— Task material —

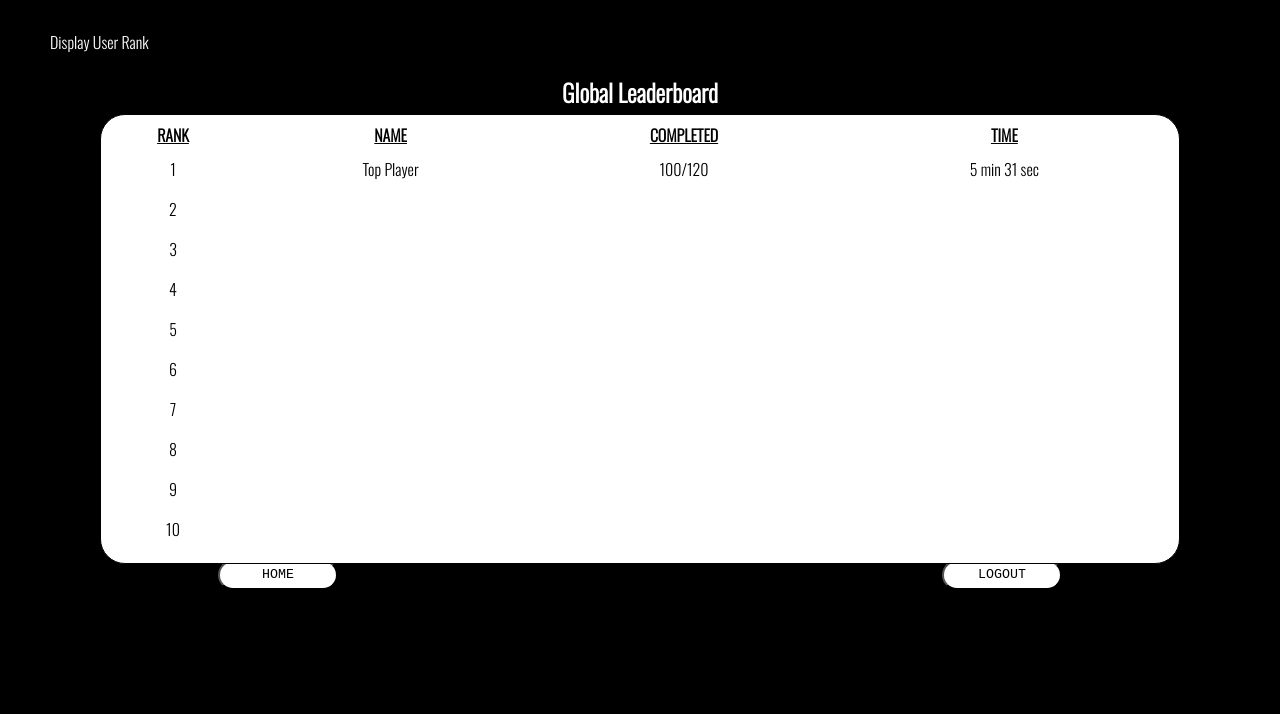
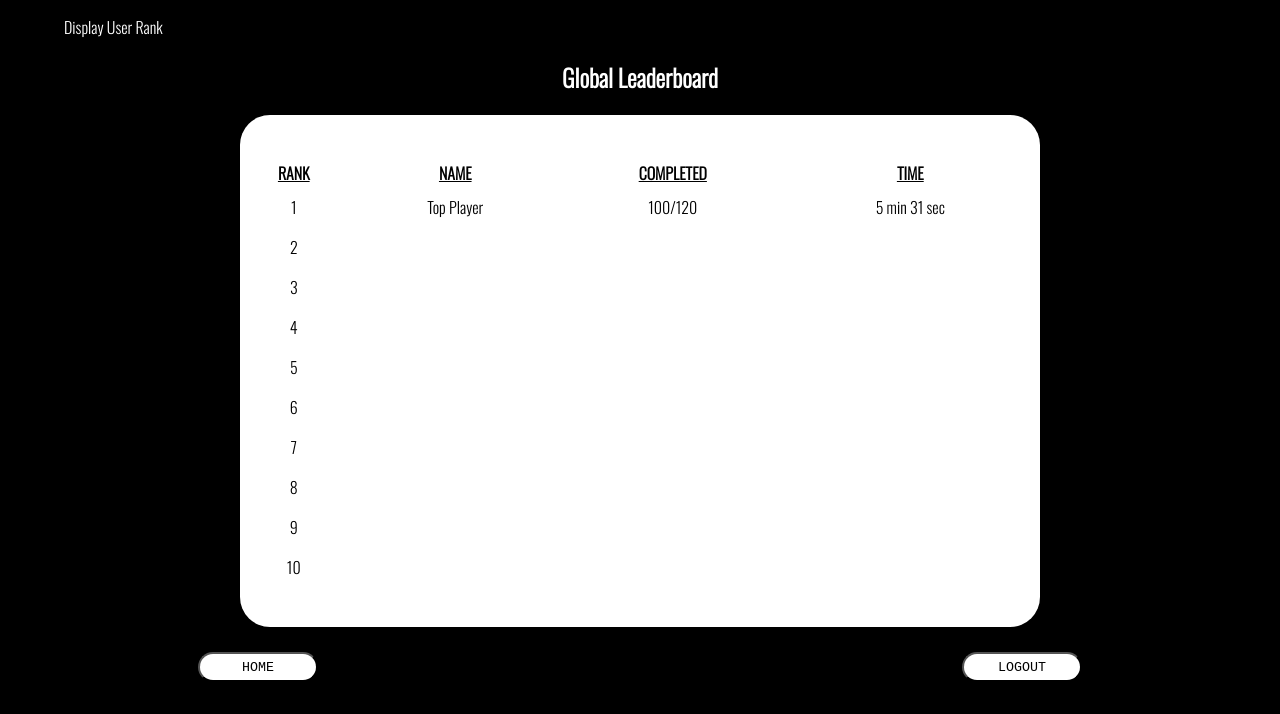
Before and after one commit to JaredHGray/startup, a plain HTML site: page leaderboard.html in a window 1280 px wide. Shown: the part 86-800 px from the top of the page. Drawn offline with nearby package versions, Linux system fonts and the light colour scheme.

Commit message:
updated leaderboard & home to use flex

```diff
--- a/leaderboard.html
+++ b/leaderboard.html
@@ -11,7 +11,7 @@
         <div class="headerC">
             <h1>KNOW YOUR FACTS!</h1>
         </div>
-        <div class="mainB">
+        <div>
             <p class="wording rank">Display User Rank</p>
             <h2 class="wording">Global Leaderboard</h2>
             <div class="stats">
@@ -59,8 +59,8 @@
             </div>
         </div>
         <div class="leaderButton">
-            <button onclick="window.location.href = 'home.html'" class="rightButton">HOME</button>
-            <button onclick="window.location.href = 'index.html'" class="leftButton">LOGOUT</button>
+            <button onclick="window.location.href = 'home.html'">HOME</button>
+            <button onclick="window.location.href = 'index.html'" class="rightButton">LOGOUT</button>
         </div>
     </body>
 </html>
--- a/style.css
+++ b/style.css
@@ -24,76 +24,60 @@ h1{
     display: inline-block;
     border: 1px solid black;
     background-color: white;
-
-    position: absolute;
-    right: 0px;
-    left: 0px;
-    top: 0px;
+    width: 100%;
 
     border-radius: 25px;
 }
 
-.mainB{
-    padding-top: 100px;
-}
-
 .userInfo{
-    padding-top: 100px;
-    padding-left: 50px;
+    padding-left: 5%;
     float: left;
 }
 
 .userInfoRight{
-    padding-top: 100px;
-    padding-right: 50px;
+    padding-right: 5%;
     float: right;
 }
 
 .userInfoCenter {
-    padding-top: 100px;
-    padding-left: 460px;
+    padding-left: 25%;
     float: left;
     display: flex;
     align-items: center;
 }
 
 .strike{
-    padding-top: 125px;
-    padding-left: 10px;
+    padding-top: 1em;
+    padding-left: 1.25%;
     float: left;
 }
 
 .rank{
-    padding-left: 50px;
+    padding-left: 5%;
     text-align: left;
 }
 
 .stats{
-    border: black;
+    width: 50rem;
+    height: 32rem;
+    display: flex;
+    flex-direction: column;
+    align-items: center;
+    justify-content: space-around;
+    margin: auto;
+
     background-color: white;
-    display: inline-block;
-    border: 1px solid black;
-
-    position: absolute;
-    right: 100px;
-    left: 100px;
-    top: 200px;
-    bottom: 150px;
-
+    /* display: inline-block; */
     font-family: 'Oswald', sans-serif;
-    border-radius: 25px;
+    border-radius: 30px;
 }
 
 .leaderButton{
-    margin-top: 450px;
+    margin-top: 2%;
 }
 
 .rightButton{
-    margin-left: 0px;
-}
-
-.leftButton{
-    margin-left: 600px;
+    margin-left: 50%;
 }
 
 .material-symbols-outlined {
```
Also changed, not shown: game.html (+1 -1 lines), home.html (+1 -1 lines), index.html (+1 -1 lines), register.html (+1 -1 lines), README.md.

— Task description —
For each record above, write out its text exactly and skip any picture.

— Completed task —
Before and after one commit to JaredHGray/startup, a plain HTML site: page leaderboard.html in a window 1280 px wide. Shown: the part 86-800 px from the top of the page. Drawn offline with nearby package versions, Linux system fonts and the light colour scheme.

Commit message:
updated leaderboard & home to use flex

```diff
--- a/leaderboard.html
+++ b/leaderboard.html
@@ -11,7 +11,7 @@
         <div class="headerC">
             <h1>KNOW YOUR FACTS!</h1>
         </div>
-        <div class="mainB">
+        <div>
             <p class="wording rank">Display User Rank</p>
             <h2 class="wording">Global Leaderboard</h2>
             <div class="stats">
@@ -59,8 +59,8 @@
             </div>
         </div>
         <div class="leaderButton">
-            <button onclick="window.location.href = 'home.html'" class="rightButton">HOME</button>
-            <button onclick="window.location.href = 'index.html'" class="leftButton">LOGOUT</button>
+            <button onclick="window.location.href = 'home.html'">HOME</button>
+            <button onclick="window.location.href = 'index.html'" class="rightButton">LOGOUT</button>
         </div>
     </body>
 </html>
--- a/style.css
+++ b/style.css
@@ -24,76 +24,60 @@ h1{
     display: inline-block;
     border: 1px solid black;
     background-color: white;
-
-    position: absolute;
-    right: 0px;
-    left: 0px;
-    top: 0px;
+    width: 100%;
 
     border-radius: 25px;
 }
 
-.mainB{
-    padding-top: 100px;
-}
-
 .userInfo{
-    padding-top: 100px;
-    padding-left: 50px;
+    padding-left: 5%;
     float: left;
 }
 
 .userInfoRight{
-    padding-top: 100px;
-    padding-right: 50px;
+    padding-right: 5%;
     float: right;
 }
 
 .userInfoCenter {
-    padding-top: 100px;
-    padding-left: 460px;
+    padding-left: 25%;
     float: left;
     display: flex;
     align-items: center;
 }
 
 .strike{
-    padding-top: 125px;
-    padding-left: 10px;
+    padding-top: 1em;
+    padding-left: 1.25%;
     float: left;
 }
 
 .rank{
-    padding-left: 50px;
+    padding-left: 5%;
     text-align: left;
 }
 
 .stats{
-    border: black;
+    width: 50rem;
+    height: 32rem;
+    display: flex;
+    flex-direction: column;
+    align-items: center;
+    justify-content: space-around;
+    margin: auto;
+
     background-color: white;
-    display: inline-block;
-    border: 1px solid black;
-
-    position: absolute;
-    right: 100px;
-    left: 100px;
-    top: 200px;
-    bottom: 150px;
-
+    /* display: inline-block; */
     font-family: 'Oswald', sans-serif;
-    border-radius: 25px;
+    border-radius: 30px;
 }
 
 .leaderButton{
-    margin-top: 450px;
+    margin-top: 2%;
 }
 
 .rightButton{
-    margin-left: 0px;
-}
-
-.leftButton{
-    margin-left: 600px;
+    margin-left: 50%;
 }
 
 .material-symbols-outlined {
```
Also changed, not shown: game.html (+1 -1 lines), home.html (+1 -1 lines), index.html (+1 -1 lines), register.html (+1 -1 lines), README.md.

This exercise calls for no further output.